They require basic care to stay healthy. Icelandic chickens are very hardy and excellent foragers, and when given the opportunity, tend to get most of their nutrition from the land. This means that they don’t have very many health concerns. To ensure they don’t become malnourished, provide a healthy diet of backup feed and layer feed for laying hens. They also need access to fresh water. Regularly check them for signs of distress and health concerns like you would with other livestock. Keep them dry in cold months.
Are Icelandic chickens good at flying?
While most chickens aren’t technically good flyers, the Icelandic chicken can fly. It’s part of their survival instinct.
How well do Icelandic chickens handle heat?
These chickens are cold, hardy, so with general care, they can handle the cold very well. Thankfully, they can also handle a host of other temperature ranges very well, meaning they can deal with heat just as well as with cold. Provide shade protection from the sun and plenty of fresh water during hot times.
The Breed to Raise
Because they are somewhat self-sufficient and low maintenance, they are easy to raise, even as a commercial chicken. If you have some land, this may be a good chicken to raise.
Another excellent trait of this chicken breed is its adaptability. It’s renowned for its hardiness and ability to withstand extremely cold temperatures. These chickens and roosters are cold-hardy and very adaptable. The hens are good mothers that take excellent care of Icelandic chicks and produce a good number of eggs from a rather young age.

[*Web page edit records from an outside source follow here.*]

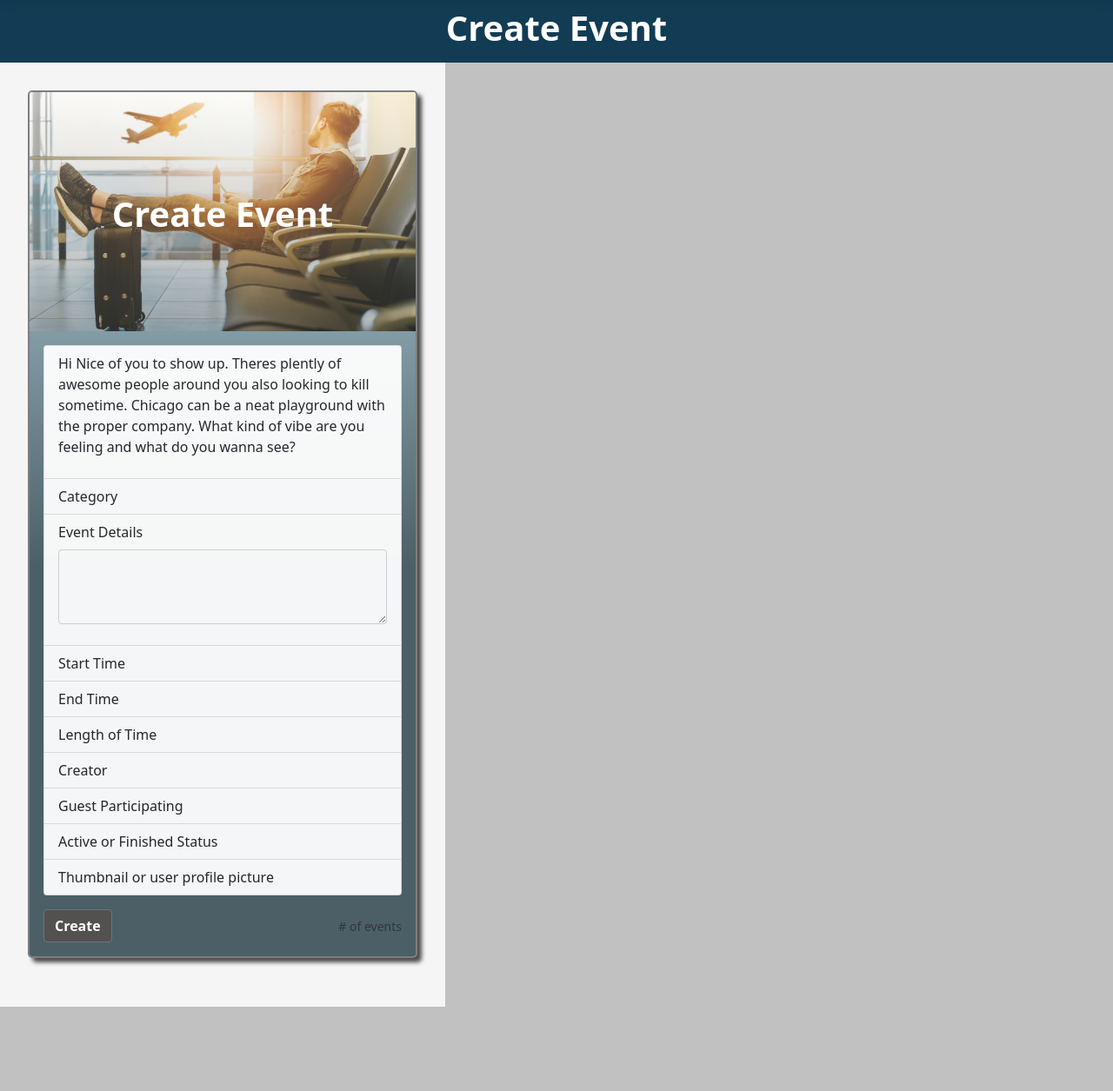
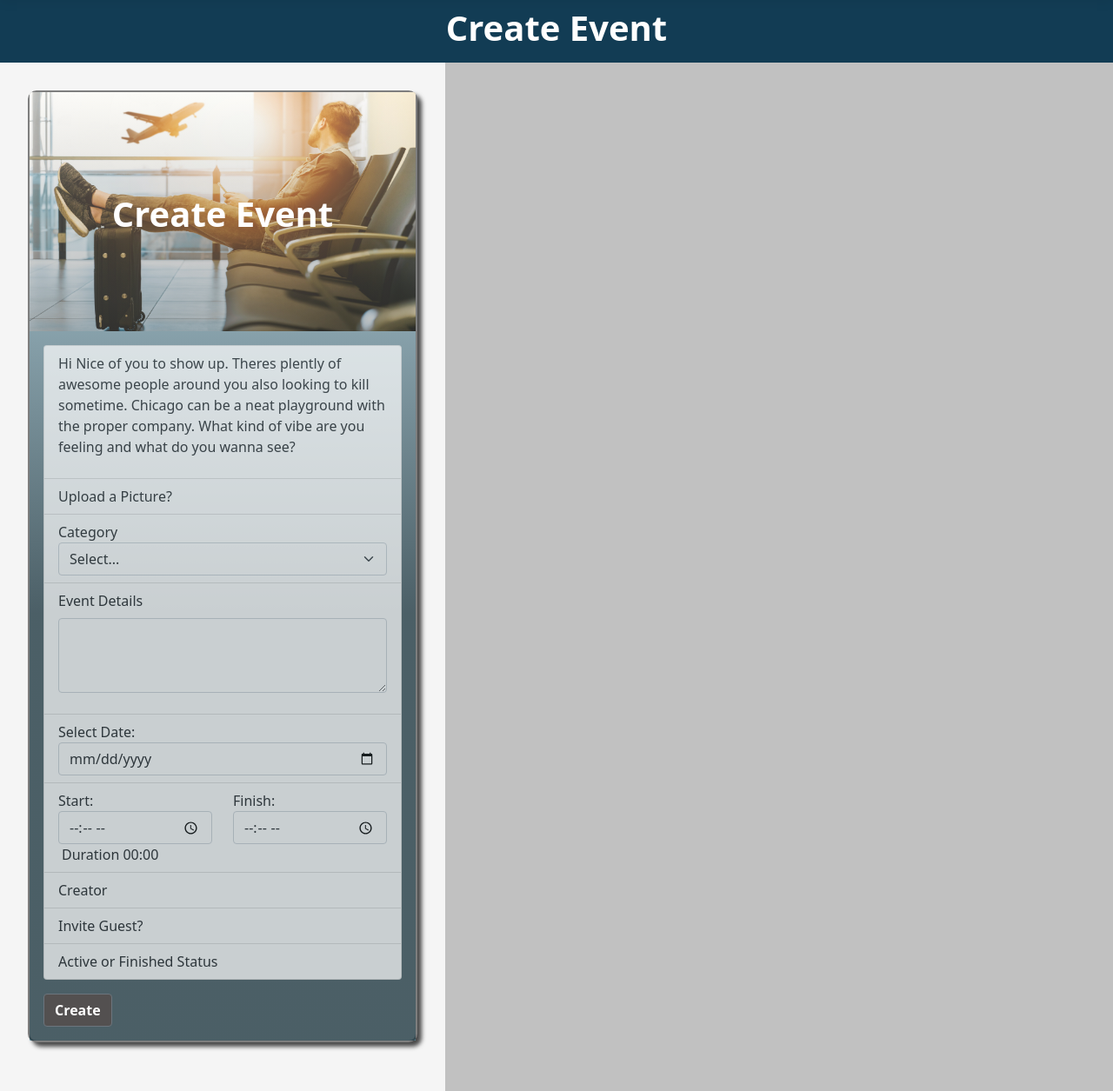
Before and after one commit to alejamora04/Layover-Connections, a Django app: page /events in a window 1280 px wide. Shown: the part 64-1319 px from the top of the page at 87% size. Before the commit the page ends 1222 px from the top, so only its background shows below. Run offline with Django 4.2, Linux system fonts and the light colour scheme; a user stored in the database is signed in; some libraries are stand-ins or nearby versions.

Commit message:
Provided structure to event forms

```diff
--- a/layoverconnections/templates/layoverconnections/events.html
+++ b/layoverconnections/templates/layoverconnections/events.html
@@ -81,41 +81,69 @@
     </div>
     <!-- Center Piece -->
     <div id="event_main" style="background-color: whitesmoke; padding: 2rem; width: 32rem;">
-        <div class="card mb-4 box-shadow" style="border-radius: 5px; box-shadow: 5px 5px 5px rgba(0, 0, 0, .7); border: 2px solid rgba(0, 0, 0, 0.507);">
-            <div class="card-img-overlay" style = "background: linear-gradient(0deg, #00000088 45%, #ffffff44 100%)">
+        <div class="card mb-4 box-shadow" style="border-radius: 10px; box-shadow: 5px 5px 5px rgba(0, 0, 0, .7); border: 2px solid rgba(0, 0, 0, 0.507);">
+            <div class="card-img-overlay" style ="background: linear-gradient(0deg, #00000088 45%, #ffffff44 100%)">
               <h1 class="card-text text-white text-center" style="margin-top:100px;"><strong>Create Event</strong></h1>
             </div>
             <img src= "{% static '/images/jeshoots-com-mSESwdMZr-A-unsplash.jpg' %}" class="card-img-top" style="height:275px;" alt="Create Event">
-            <div class="card-body" style="background-color: hsla(197, 45%, 58%, 0.603)">
+            <div class="card-body" style="background-color: hsla(197, 45%, 58%, 0.603);">
               <!-- Event Form controls -->
-              <ul class="list-group" style="opacity: 95%;">
+              <ul class="list-group" style="opacity: 70%;">
                 <li class="list-group-item">
                     <p>
                         Hi {{ user.first_name }} Nice of you to show up. Theres plently of awesome people around you also looking to kill sometime.
                         Chicago can be a neat playground with the proper company. What kind of vibe are you feeling and what do you wanna see?
                     </p>
                 </li>
+                <li class="list-group-item">Upload a Picture?</li>
                 <!-- TODO: Populate category of preset events added to the event model.-->
-                <li class="list-group-item">Category</li>
+                <li class="list-group-item">
+                    Category
+                    <select class="form-select" aria-label="Default select example">
+                        <option selected>Select...</option>
+                        <option value="1">One</option>
+                        <option value="2">Two</option>
+                        <option value="3">Three</option>
+                    </select>
+                </li>
                 <li class="list-group-item">
                     <div class="mb-3">
                         <label for="exampleFormControlTextarea1" class="form-label">Event Details</label>
                         <textarea class="form-control" id="exampleFormControlTextarea1" rows="3"></textarea>
                     </div>
                 </li>
-                <li class="list-group-item">Start Time</li>
-                <li class="list-group-item">End Time</li>
-                <li class="list-group-item">Length of Time</li>
+                <li class="list-group-item">
+                    <div id="date-picker-example" class="md-form md-outline input-with-post-icon datepicker" inline="true">
+                        <label for="start">Select Date:</label>
+                        <input type="date" class="form-control" id="start" name="trip-start"
+                            value="2018-MM-DD"
+                            min="2018-01-01">
+                    </div>
+                </li>
+                <!-- Start End Time and Duration of Event -->
+                <li class="list-group-item">
+                    <div class="row">
+                        <div class="col">
+                        Start:
+                          <input type="time" class="form-control" placeholder="Start Time:" label="Start">
+                        </div>
+                        <div class="col">
+                        Finish:
+                          <input type="time" class="form-control" placeholder="End Time:">
+                        </div>
+                    </div>
+                    <div class="row" style="padding-left: 1rem;">
+                        Duration 00:00
+                    </div>
+                </li>
                 <li class="list-group-item">Creator</li>
-                <li class="list-group-item">Guest Participating</li>
+                <li class="list-group-item">Invite Guest? </li>
                 <li class="list-group-item">Active or Finished Status</li>
-                <li class="list-group-item">Thumbnail or user profile picture</li>
              </ul>
               <div class="d-flex justify-content-between align-items-center" style="padding-top:1rem;">
                 <div class="btn-group">
                   <button type="button" class="btn btn-md btn-outline-secondary text-white" style="background-color:hsl(0, 2%, 32%)"><strong>Create</strong></button>
                 </div>
-                <small class="text-muted"> # of events </small>
               </div>
             </div>
         </div>
```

Even though they aren’t very big, they still produce a reasonable amount of meat. Being friendly and having an easy-going temperament makes them perfect for people who are just starting out raising chickens and want a breed that’s easy to manage.